▸ WORK ORDER: Copy every line of the records exactly, without including the images.

▸ INPUT:
※ ※ ※
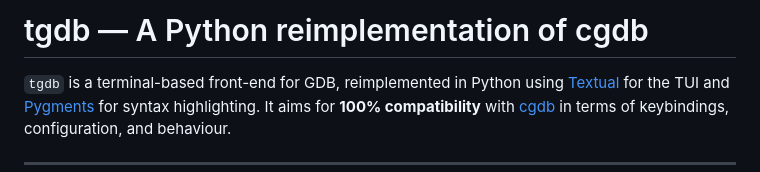
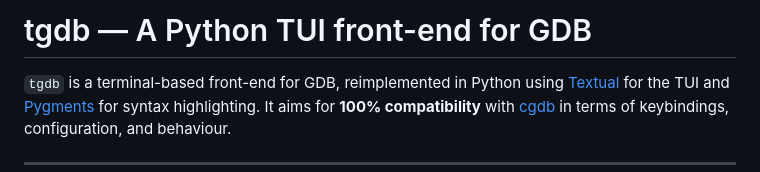
Before and after one commit to etorth/tgdb, a Markdown page: README.md, the part around the change. GitHub-like rendering.

```diff
--- a/README.md
+++ b/README.md
@@ -1,4 +1,4 @@
-# tgdb — A Python reimplementation of cgdb
+# tgdb — A Python TUI front-end for GDB
 
 `tgdb` is a terminal-based front-end for GDB, reimplemented in Python using
 [Textual](https://textual.textualize.io/) for the TUI and
```
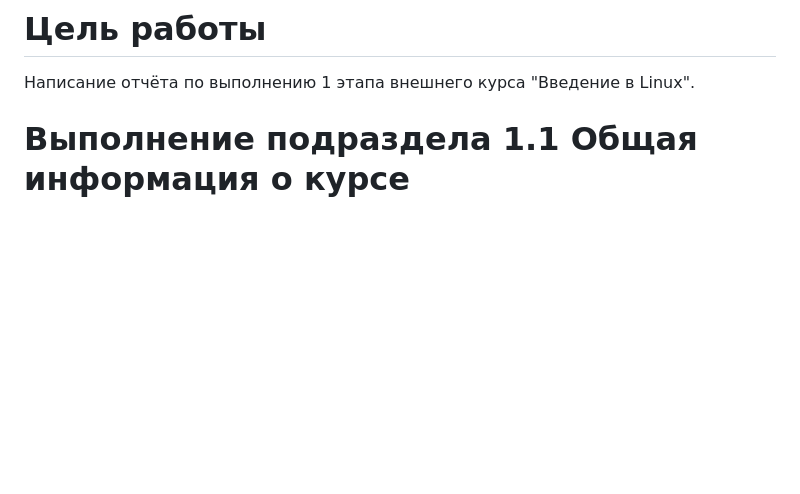
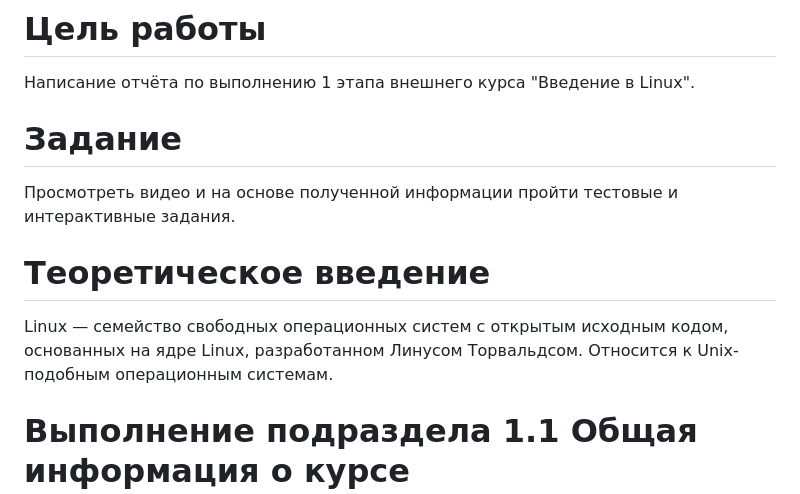
Before and after one commit to vapavlushina/study_2025-2026_os-intro, a Markdown page: presentation/report/external_course01.md, the part around the change. Rendered like a GitHub page; blank space fills up the shorter version.

```diff
--- a/presentation/report/external_course01.md
+++ b/presentation/report/external_course01.md
@@ -70,6 +70,15 @@ header-includes:
 
 # Цель работы
 Написание отчёта по выполнению 1 этапа внешнего курса "Введение в Linux".
+
+# Задание
+
+Просмотреть видео и на основе полученной информации пройти тестовые и интерактивные задания.
+
+# Теоретическое введение
+
+Linux — семейство свободных операционных систем с открытым исходным кодом, основанных на ядре Linux, разработанном Линусом Торвальдсом. Относится к Unix-подобным операционным системам.
+
 
 # Выполнение подраздела 1.1 Общая информация о курсе
 
```
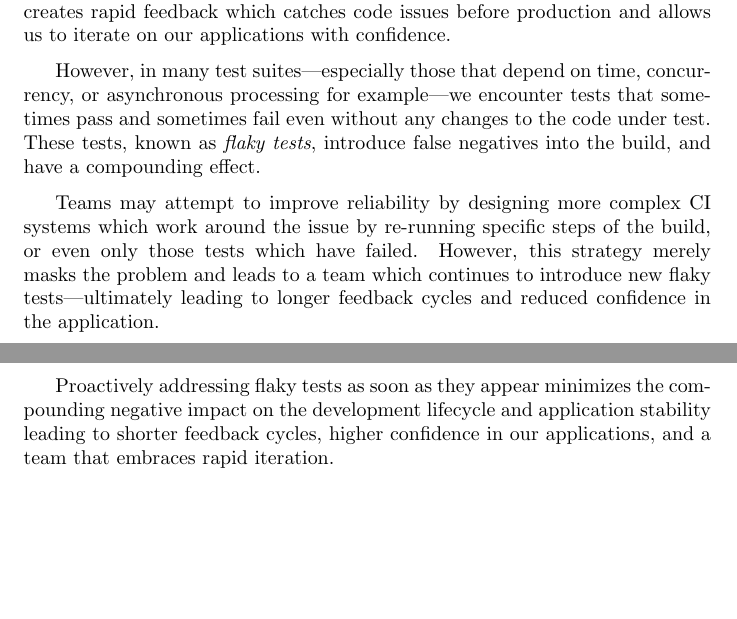
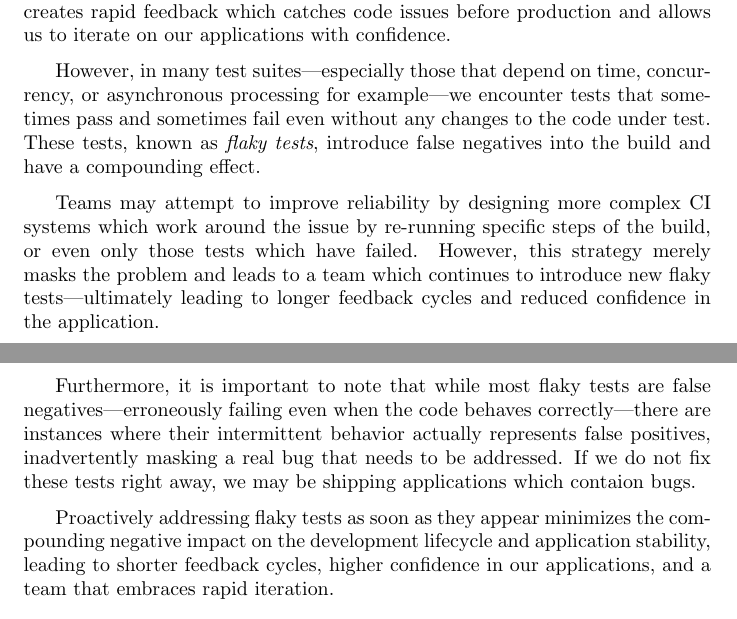
Before and after one commit to Michael-Hering/whenshouldifixflakytests, a LaTeX paper (flaky-tests.tex): two parts of pages 1 and 2 of 5, joined at a grey line, cut so that both start at the same text, the shorter picture padded with empty space. Compiled offline with pdfLaTeX.

Commit message:
revise intro

```diff
--- a/flaky-tests.tex
+++ b/flaky-tests.tex
@@ -24,11 +24,13 @@ Testing is a critical part of software development. It ensures that our applicat
 
 We write automated test suites that run all tests at once, and we leverage continuous integration so that on each commit, a build is triggered which runs our test suites. If any single test fails, the build is failed entirely. This cycle creates rapid feedback which catches code issues before production and allows us to iterate on our applications with confidence.
 
-However, in many test suites—especially those that depend on time, concurrency, or asynchronous processing for example—we encounter tests that sometimes pass and sometimes fail even without any changes to the code under test. These tests, known as \emph{flaky tests}, introduce false negatives into the build, and have a compounding effect.
+However, in many test suites—especially those that depend on time, concurrency, or asynchronous processing for example—we encounter tests that sometimes pass and sometimes fail even without any changes to the code under test. These tests, known as \emph{flaky tests}, introduce false negatives into the build and have a compounding effect.
 
 Teams may attempt to improve reliability by designing more complex CI systems which work around the issue by re-running specific steps of the build, or even only those tests which have failed. However, this strategy merely masks the problem and leads to a team which continues to introduce new flaky tests—ultimately leading to longer feedback cycles and reduced confidence in the application.
 
-Proactively addressing flaky tests as soon as they appear minimizes the compounding negative impact on the development lifecycle and application stability leading to shorter feedback cycles, higher confidence in our applications, and a team that embraces rapid iteration.
+Furthermore, it is important to note that while most flaky tests are false negatives—erroneously failing even when the code behaves correctly—there are instances where their intermittent behavior actually represents false positives, inadvertently masking a real bug that needs to be addressed. If we do not fix these tests right away, we may be shipping applications which contaion bugs.
+
+Proactively addressing flaky tests as soon as they appear minimizes the compounding negative impact on the development lifecycle and application stability, leading to shorter feedback cycles, higher confidence in our applications, and a team that embraces rapid iteration.
 
 \section{Analysis}
 
```
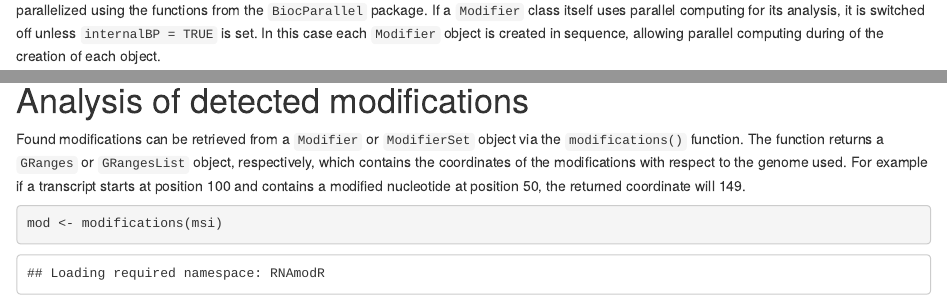
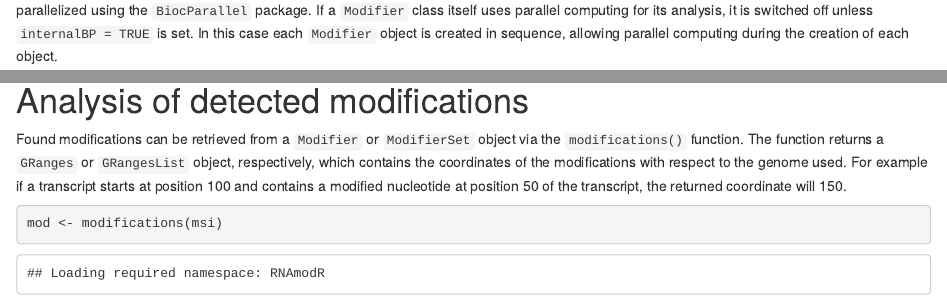
Before and after one commit to bioc/RNAmodR, an R Markdown document (vignettes/RNAmodR.Rmd): the page in a window 1100 px wide, from 15190 px down, and a second part further down, joined at a grey line. Rendered offline with R 4.5, knitr and Pandoc, with nearby package versions; drawn as R Markdown's standard HTML page in place of the format the file asks for; some code elsewhere in the file could not run offline.

Commit message:
Updated vignette

````diff
--- a/vignettes/RNAmodR.Rmd
+++ b/vignettes/RNAmodR.Rmd
@@ -255,10 +255,10 @@ msi <- ModSetInosine(files, annotation = annotation, sequences = sequences)
 
 The creation of the `ModifierSet` will itself trigger the creation of a
 `Modifier` object each containing data from one sample set. This step is
-parallelized using the functions from the `BiocParallel` package. If a
+parallelized using the `BiocParallel` package. If a
 `Modifier` class itself uses parallel computing for its analysis, it is switched
 off unless `internalBP = TRUE` is set. In this case each `Modifier` object is
-created in sequence, allowing parallel computing during of the creation of each
+created in sequence, allowing parallel computing during the creation of each
 object.
 
 ```{r modifierset2}
@@ -282,8 +282,8 @@ Found modifications can be retrieved from a `Modifier` or `ModifierSet` object
 via the `modifications()` function. The function returns a `GRanges` or
 `GRangesList` object, respectively, which contains the coordinates of the
 modifications with respect to the genome used. For example if a transcript
-starts at position 100 and contains a modified nucleotide at position 50, the
-returned coordinate will 149.
+starts at position 100 and contains a modified nucleotide at position 50 of the transcript, the
+returned coordinate will 150.
 
 ```{r results1}
 mod <- modifications(msi)
````
Also changed, not shown: vignettes/RNAmodR.Rmd (6 more changed lines).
※ ※ ※
▸ COMPLETED TASK:
Before and after one commit to etorth/tgdb, a Markdown page: README.md, the part around the change. GitHub-like rendering.

```diff
--- a/README.md
+++ b/README.md
@@ -1,4 +1,4 @@
-# tgdb — A Python reimplementation of cgdb
+# tgdb — A Python TUI front-end for GDB
 
 `tgdb` is a terminal-based front-end for GDB, reimplemented in Python using
 [Textual](https://textual.textualize.io/) for the TUI and
```
Before and after one commit to vapavlushina/study_2025-2026_os-intro, a Markdown page: presentation/report/external_course01.md, the part around the change. Rendered like a GitHub page; blank space fills up the shorter version.

```diff
--- a/presentation/report/external_course01.md
+++ b/presentation/report/external_course01.md
@@ -70,6 +70,15 @@ header-includes:
 
 # Цель работы
 Написание отчёта по выполнению 1 этапа внешнего курса "Введение в Linux".
+
+# Задание
+
+Просмотреть видео и на основе полученной информации пройти тестовые и интерактивные задания.
+
+# Теоретическое введение
+
+Linux — семейство свободных операционных систем с открытым исходным кодом, основанных на ядре Linux, разработанном Линусом Торвальдсом. Относится к Unix-подобным операционным системам.
+
 
 # Выполнение подраздела 1.1 Общая информация о курсе
 
```
Before and after one commit to Michael-Hering/whenshouldifixflakytests, a LaTeX paper (flaky-tests.tex): two parts of pages 1 and 2 of 5, joined at a grey line, cut so that both start at the same text, the shorter picture padded with empty space. Compiled offline with pdfLaTeX.

Commit message:
revise intro

```diff
--- a/flaky-tests.tex
+++ b/flaky-tests.tex
@@ -24,11 +24,13 @@ Testing is a critical part of software development. It ensures that our applicat
 
 We write automated test suites that run all tests at once, and we leverage continuous integration so that on each commit, a build is triggered which runs our test suites. If any single test fails, the build is failed entirely. This cycle creates rapid feedback which catches code issues before production and allows us to iterate on our applications with confidence.
 
-However, in many test suites—especially those that depend on time, concurrency, or asynchronous processing for example—we encounter tests that sometimes pass and sometimes fail even without any changes to the code under test. These tests, known as \emph{flaky tests}, introduce false negatives into the build, and have a compounding effect.
+However, in many test suites—especially those that depend on time, concurrency, or asynchronous processing for example—we encounter tests that sometimes pass and sometimes fail even without any changes to the code under test. These tests, known as \emph{flaky tests}, introduce false negatives into the build and have a compounding effect.
 
 Teams may attempt to improve reliability by designing more complex CI systems which work around the issue by re-running specific steps of the build, or even only those tests which have failed. However, this strategy merely masks the problem and leads to a team which continues to introduce new flaky tests—ultimately leading to longer feedback cycles and reduced confidence in the application.
 
-Proactively addressing flaky tests as soon as they appear minimizes the compounding negative impact on the development lifecycle and application stability leading to shorter feedback cycles, higher confidence in our applications, and a team that embraces rapid iteration.
+Furthermore, it is important to note that while most flaky tests are false negatives—erroneously failing even when the code behaves correctly—there are instances where their intermittent behavior actually represents false positives, inadvertently masking a real bug that needs to be addressed. If we do not fix these tests right away, we may be shipping applications which contaion bugs.
+
+Proactively addressing flaky tests as soon as they appear minimizes the compounding negative impact on the development lifecycle and application stability, leading to shorter feedback cycles, higher confidence in our applications, and a team that embraces rapid iteration.
 
 \section{Analysis}
 
```
Before and after one commit to bioc/RNAmodR, an R Markdown document (vignettes/RNAmodR.Rmd): the page in a window 1100 px wide, from 15190 px down, and a second part further down, joined at a grey line. Rendered offline with R 4.5, knitr and Pandoc, with nearby package versions; drawn as R Markdown's standard HTML page in place of the format the file asks for; some code elsewhere in the file could not run offline.

Commit message:
Updated vignette

````diff
--- a/vignettes/RNAmodR.Rmd
+++ b/vignettes/RNAmodR.Rmd
@@ -255,10 +255,10 @@ msi <- ModSetInosine(files, annotation = annotation, sequences = sequences)
 
 The creation of the `ModifierSet` will itself trigger the creation of a
 `Modifier` object each containing data from one sample set. This step is
-parallelized using the functions from the `BiocParallel` package. If a
+parallelized using the `BiocParallel` package. If a
 `Modifier` class itself uses parallel computing for its analysis, it is switched
 off unless `internalBP = TRUE` is set. In this case each `Modifier` object is
-created in sequence, allowing parallel computing during of the creation of each
+created in sequence, allowing parallel computing during the creation of each
 object.
 
 ```{r modifierset2}
@@ -282,8 +282,8 @@ Found modifications can be retrieved from a `Modifier` or `ModifierSet` object
 via the `modifications()` function. The function returns a `GRanges` or
 `GRangesList` object, respectively, which contains the coordinates of the
 modifications with respect to the genome used. For example if a transcript
-starts at position 100 and contains a modified nucleotide at position 50, the
-returned coordinate will 149.
+starts at position 100 and contains a modified nucleotide at position 50 of the transcript, the
+returned coordinate will 150.
 
 ```{r results1}
 mod <- modifications(msi)
````
Also changed, not shown: vignettes/RNAmodR.Rmd (6 more changed lines).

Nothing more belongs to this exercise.